(Full Disclosure: I first met Ilves in the late 1990’s when he was leader of a struggling little political party and I was running a struggling little internet company in the civic and political sector. We have worked together on several projects over the years and I am huge fan and I don’t pretend to be objective about either him or the wonderful things that his county has achieved.)
Second the policy. Ilves convinced a small group of young politicians from across the political spectrum to focus everything they did on promoting the internet and new technology in every part of their economy and society. They bet the farm – and it paid off.
- The whole country is totally wired with super high-speed access; you can even connect in the middle of the forest. Cell phone penetration is 120% and the monthly cost of unlimited data access for an iPad is about $10.
- Schools, teachers and parents are seamlessly and constantly linked online so that the teaching of children is a true partnership, with each child’s progress measured and fostered in real time among all those involved.
- Virtually every government service you can imagine is ‘e-enabled’ to empower citizens to become active participants, not just passive recipients.
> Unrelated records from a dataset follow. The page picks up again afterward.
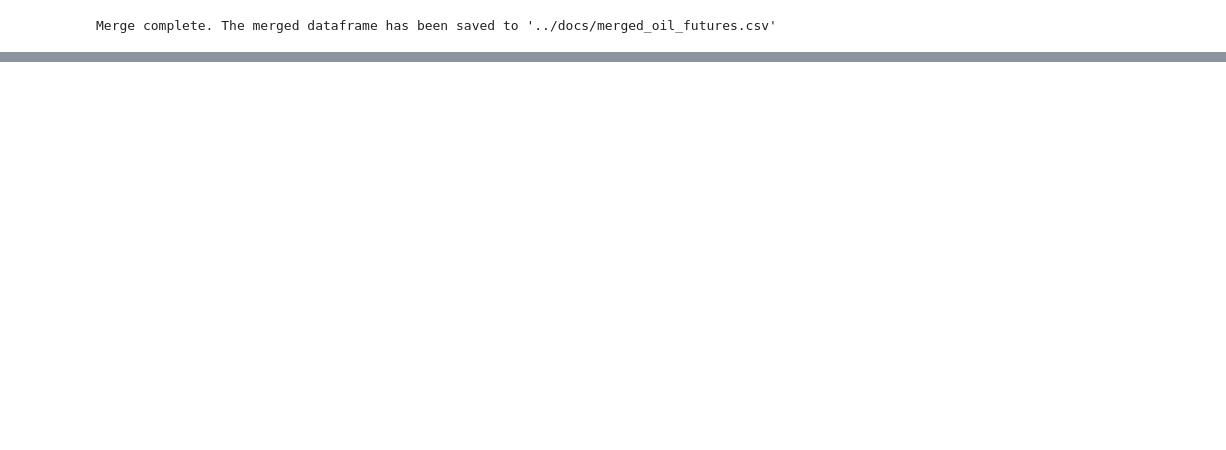
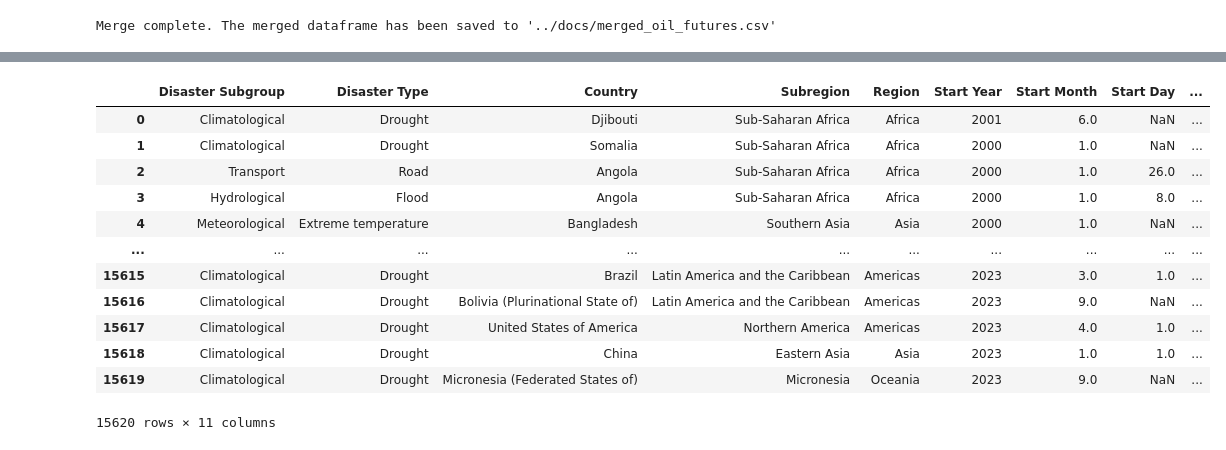
Before and after one commit to sirtxo/-EDA_MiddleEast_Conflicts_Energy, a Jupyter notebook: notebooks/Ipc_Oil_Dissaters_Initial_Analisis.ipynb, the cells around one changed output, grey strips where cells are left out. Drawn from its saved outputs; the diff is of its cells as text; code cells hidden in the pictures; blank space fills up the shorter version.

```diff
--- a/notebooks/Ipc_Oil_Dissaters_Initial_Analisis.ipynb
+++ b/notebooks/Ipc_Oil_Dissaters_Initial_Analisis.ipynb
@@ -110,0 +214,41 @@ Merge complete. The merged dataframe has been saved to '../docs/merged_oil_futur
+# %%
+import pandas as pd
+
+# Elimina las filas con valores nulos en la columna 'CPI'
+disaster_data = disaster_data.dropna(subset=['CPI'])
+# Agrupar por las columnas relevantes y calcular la media de 'Total Affected'
+grouped_means = disaster_data.groupby(['Disaster Type', 'Country', 'Subregion', 'Region', 'CPI'])['Total Affected'].mean()
+
+
+# Función para llenar los valores nulos con la media del grupo correspondiente o 'Total Deaths'
+def fill_nans_with_group_mean(row):
+    if pd.isnull(row['Total Affected']):  # Verifica si el valor es nulo
+        if pd.notnull(row['Total Deaths']):  # Verifica si 'Total Deaths' tiene un valor
+            return row['Total Deaths']  # Si 'Total Deaths' tiene un valor, lo devuelve
+        else:
+            # Utiliza las otras columnas para obtener la media del grupo correspondiente
+            group_key = (row['Disaster Type'], row['Country'], row['Subregion'], row['Region'], row['CPI'])
+            group_mean = grouped_means.get(group_key)  # Obtiene la media del grupo
+            return group_mean  # Devuelve la media del grupo
+    else:
+        return row['Total Affected']  # Devuelve el valor original si no es nulo
+
+# Aplicar la función a cada fila
+disaster_data['Total Affected'] = disaster_data.apply(fill_nans_with_group_mean, axis=1)
+
+
+disaster_data.head(1213212)
+# %% [output]
+|  | Disaster Subgroup | Disaster Type | Country | Subregion | Region | Start Year | Start Month | Start Day | ... |
+| 0 | Climatological | Drought | Djibouti | Sub-Saharan Africa | Africa | 2001 | 6.0 | NaN | ... |
+| 1 | Climatological | Drought | Somalia | Sub-Saharan Africa | Africa | 2000 | 1.0 | NaN | ... |
+| 2 | Transport | Road | Angola | Sub-Saharan Africa | Africa | 2000 | 1.0 | 26.0 | ... |
+| 3 | Hydrological | Flood | Angola | Sub-Saharan Africa | Africa | 2000 | 1.0 | 8.0 | ... |
+| 4 | Meteorological | Extreme temperature | Bangladesh | Southern Asia | Asia | 2000 | 1.0 | NaN | ... |
+| ... | ... | ... | ... | ... | ... | ... | ... | ... | ... |
+| 15615 | Climatological | Drought | Brazil | Latin America and the Caribbean | Americas | 2023 | 3.0 | 1.0 | ... |
+| 15616 | Climatological | Drought | Bolivia (Plurinational State of) | Latin America and the Caribbean | Americas | 2023 | 9.0 | NaN | ... |
+| 15617 | Climatological | Drought | United States of America | Northern America | Americas | 2023 | 4.0 | 1.0 | ... |
+| 15618 | Climatological | Drought | China | Eastern Asia | Asia | 2023 | 1.0 | 1.0 | ... |
+| 15619 | Climatological | Drought | Micronesia (Federated States of) | Micronesia | Oceania | 2023 | 9.0 | NaN | ... |
+15620 rows × 11 columns
```
Also changed, not shown: parts of 24 cells of this notebook, 24 other files.
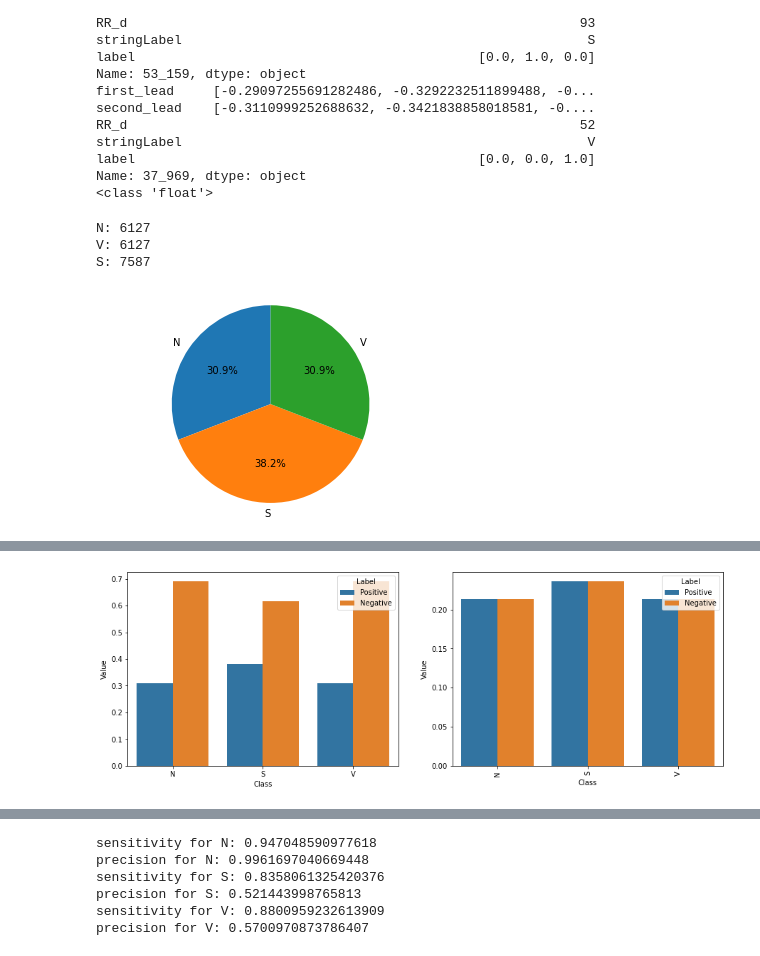
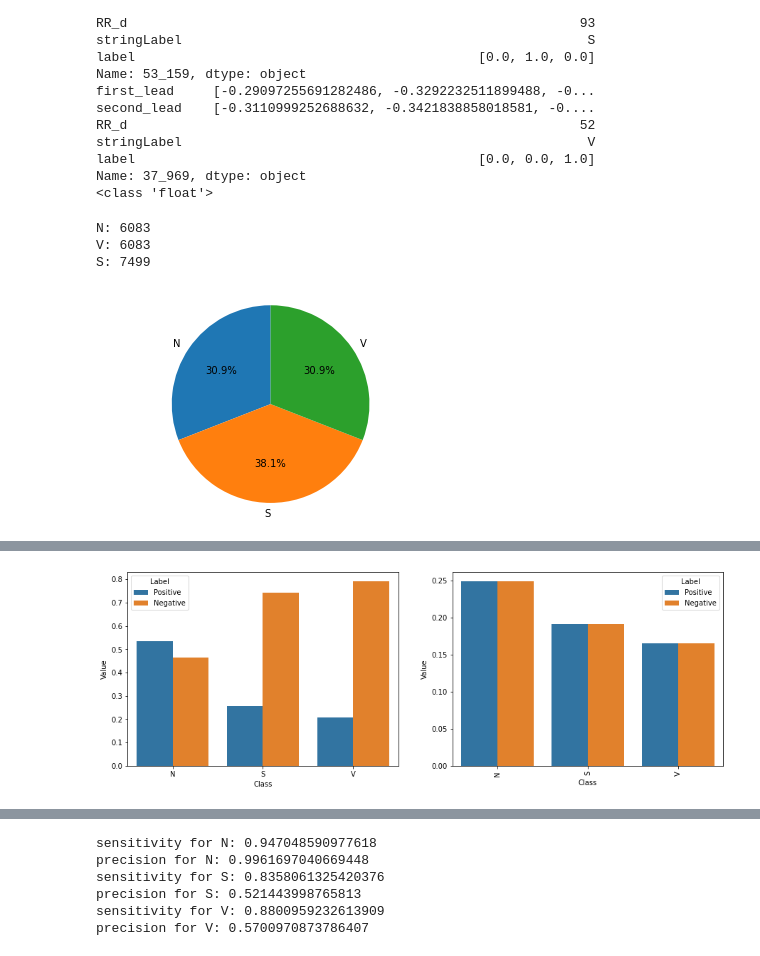
Before and after one commit to simonetome/Heartbeat-NSV-classification, a Jupyter notebook: ResNetBaseline.ipynb, the cells around one changed output, grey strips where cells are left out. Drawn from its saved outputs; the diff is of its cells as text; code cells hidden in the pictures.

```diff
--- a/ResNetBaseline.ipynb
+++ b/ResNetBaseline.ipynb
@@ -236,8 +236,8 @@ def notch_filter(cutoff, fs, q=30):
     return b, a
 
 #def bandpass_filter(data, filter_order=5, lowcut = .5, highcut = 55, signal_freq=128):
-def bandpass_filter(data, filter_order=5, lowcut = .5, highcut = 30, signal_freq=128):
-#def bandpass_filter(data, filter_order=5, lowcut = .5, highcut = 55, signal_freq=128):
+#def bandpass_filter(data, filter_order=5, lowcut = .5, highcut = 30, signal_freq=128):
+def bandpass_filter(data, filter_order=5, lowcut = 1, highcut = 45, signal_freq=128):
         """
         Method responsible for creating and applying Butterworth filter.
         :param deque data: raw data
@@ -269,9 +269,11 @@ for id in tqdm(ids):
     first_sig = bandpass_filter(first_sig)
     second_sig = bandpass_filter(second_sig)
 
-    first_sig = hp.smooth_signal(first_sig, 128, window_length=None, polyorder=2)
+    #first_sig = hp.enhance_ecg_peaks(first_sig, 128)
+    #first_sig = hp.smooth_signal(first_sig, 128, window_length=None, polyorder=2)
     #first_sig = hp.remove_baseline_wander(first_sig, 128,cutoff=0.01)
-    second_sig = hp.smooth_signal(second_sig, 128, window_length=None, polyorder=2)
+    #second_sig = hp.enhance_ecg_peaks(second_sig, 128)
+    #second_sig = hp.smooth_signal(second_sig, 128, window_length=None, polyorder=2)
     #second_sig = hp.remove_baseline_wander(second_sig, 128,cutoff=0.01)
 
 
@@ -323,7 +325,7 @@ def convert_to_one_hot(label):
 def create_patch_v2(df):
   dataset_dict = {}
   ids = df.index.tolist()
-  offset = 20
+  offset = 50
   for id in tqdm(ids):
       row =  df.loc[id]
 
@@ -375,7 +377,7 @@ def create_patch_v2(df):
       ###
 
 
-      max_len = 300
+      max_len = 500
       #6B) Setting last peak RR as T
       rr_list.append(T)
 
@@ -406,8 +408,8 @@ def create_patch_v2(df):
           index = str(id)+'_'+str(i)
           dataset_dict[index] = {}
 
-          first_lead = ((first_lead - first_lead.min())/(first_lead.max()-first_lead.min())).tolist()
-          second_lead = ((second_lead - second_lead.min())/(second_lead.max()-second_lead.min())).tolist()
+          first_lead = (255*(first_lead - first_lead.min())/(first_lead.max()-first_lead.min())).tolist()
+          second_lead = (255*(second_lead - second_lead.min())/(second_lead.max()-second_lead.min())).tolist()
           first_lead = resample(first_lead, max_len)
           second_lead = resample(second_lead, max_len)
           dataset_dict[index]["first_lead"] = first_lead
@@ -420,7 +422,7 @@ def create_patch_v2(df):
   return dataset_df
 
 classes = np.array(["N","S","V"])
-validation_percentage = 0.2
+validation_percentage = 0.25
 training_df, validation_df = train_test_split(df,test_size = validation_percentage,random_state=SEED)
 training_patches_df = create_patch_v2(training_df)
 validation_patches_df = create_patch_v2(validation_df)
@@ -655,8 +643,8 @@ num_n = len(training_patches_df[(training_patches_df['stringLabel']=='N')])
 num_s = len(training_patches_df[(training_patches_df['stringLabel']=='S')])
 num_v = len(training_patches_df[(training_patches_df['stringLabel']=='V')])
 
-#to_drop =(num_n - (max(num_s,num_v)))*9//10
-to_drop =(num_n - (min(num_s,num_v)))
+to_drop =(num_n - (max(num_s,num_v)))*95//100
+#to_drop =(num_n - (min(num_s,num_v)))
 
 ids_n = training_patches_df[training_patches_df['stringLabel'] == 'N'].index.tolist()
 random.shuffle(ids_n)
@@ -669,8 +657,8 @@ num_n = len(validation_patches_df[(validation_patches_df['stringLabel']=='N')])
 num_s = len(validation_patches_df[(validation_patches_df['stringLabel']=='S')])
 num_v = len(validation_patches_df[(validation_patches_df['stringLabel']=='V')])
 
-#to_drop =(num_n - (max(num_s,num_v)))*9//10
-to_drop =(num_n - (min(num_s,num_v)))
+to_drop =(num_n - (max(num_s,num_v)))*95//100
+#to_drop =(num_n - (min(num_s,num_v)))
 valid_copy = validation_patches_df
 
 ids_n = validation_patches_df[validation_patches_df['stringLabel'] == 'N'].index.tolist()
@@ -786,9 +774,9 @@ ax1.axis('equal')  # Equal aspect ratio ensures that pie is drawn as a circle.
 fig1.set_facecolor("white")
 plt.show()
 # %% [output]
-N: 6127
-V: 6127
-S: 7587
+N: 6083
+V: 6083
+S: 7499
 [figure]
 # %%
 def create_input(df):
@@ -958,7 +946,7 @@ callbacks = [es,pl]
 pos_weights, neg_weights = compute_weighted_loss_params(y_train)
 custom_loss = get_weighted_loss(pos_weights, neg_weights)
 
-learning_rate = 1e-6
+learning_rate = 1e-3
 nn.compile(
     optimizer = 'adam',
     loss = custom_loss,#'categorical_crossentropy',
@@ -1007,4 +995,4 @@ Epoch 24/100
-[figure, old version]
+[figure, new version]
 # %%
 
 # take also old samples to assess performances
```
Also changed, not shown: parts of 11 cells of this notebook.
Governments at all levels provide services faster, more efficiently and at less cost – all delivered 24/7.
- Over 95% of people file their taxes online and the average time to complete the whole process is about 5 minutes.
- In the last national election, over 25% voted online.
- Electronic ID cards with digital signatures enable transactions at lighting speed and entrepreneurs can establish and register a new business online in less than 20 minutes.
In the business sector, their crown jewel, so far, is Skype. Started in 2003 by a handful of smart Swedish and Estonian kids, nine years later it sold to eBay for $2.6 billion and in 2011 was bought by Microsoft for $8.5 billion.
In 2007, Russia launch a cyber-attack on Estonia (Estonian and Russians have hated each other for hundreds of years) and they were beaten back so completely that NATO turned over huge portions of its cyber security to Estonia.
And on and on it goes through out virtually every sector of a rapidly growing Estonian economy and society. Today their economic growth rate is among the highest in the European Union, there unemployment rate among the lowest and their personal income growth is soaring.
So why should South Carolina care? The parallels are obvious.
We are both relatively small and historically we have been comparatively poor and have both suffered from political leadership that has failed our people.
But, in the last 20 years, while Estonia has made leapfrog jumps, South Carolina has made only incremental progress.
The keys to success in the future are obvious – a laser like focus on technology beginning with schools, an unfaltering belief that our future can be better than our past and new leadership that inspires its citizens to dream big and take chances.
We in South Carolina have it within us to do this too. We really can.
The question is will we?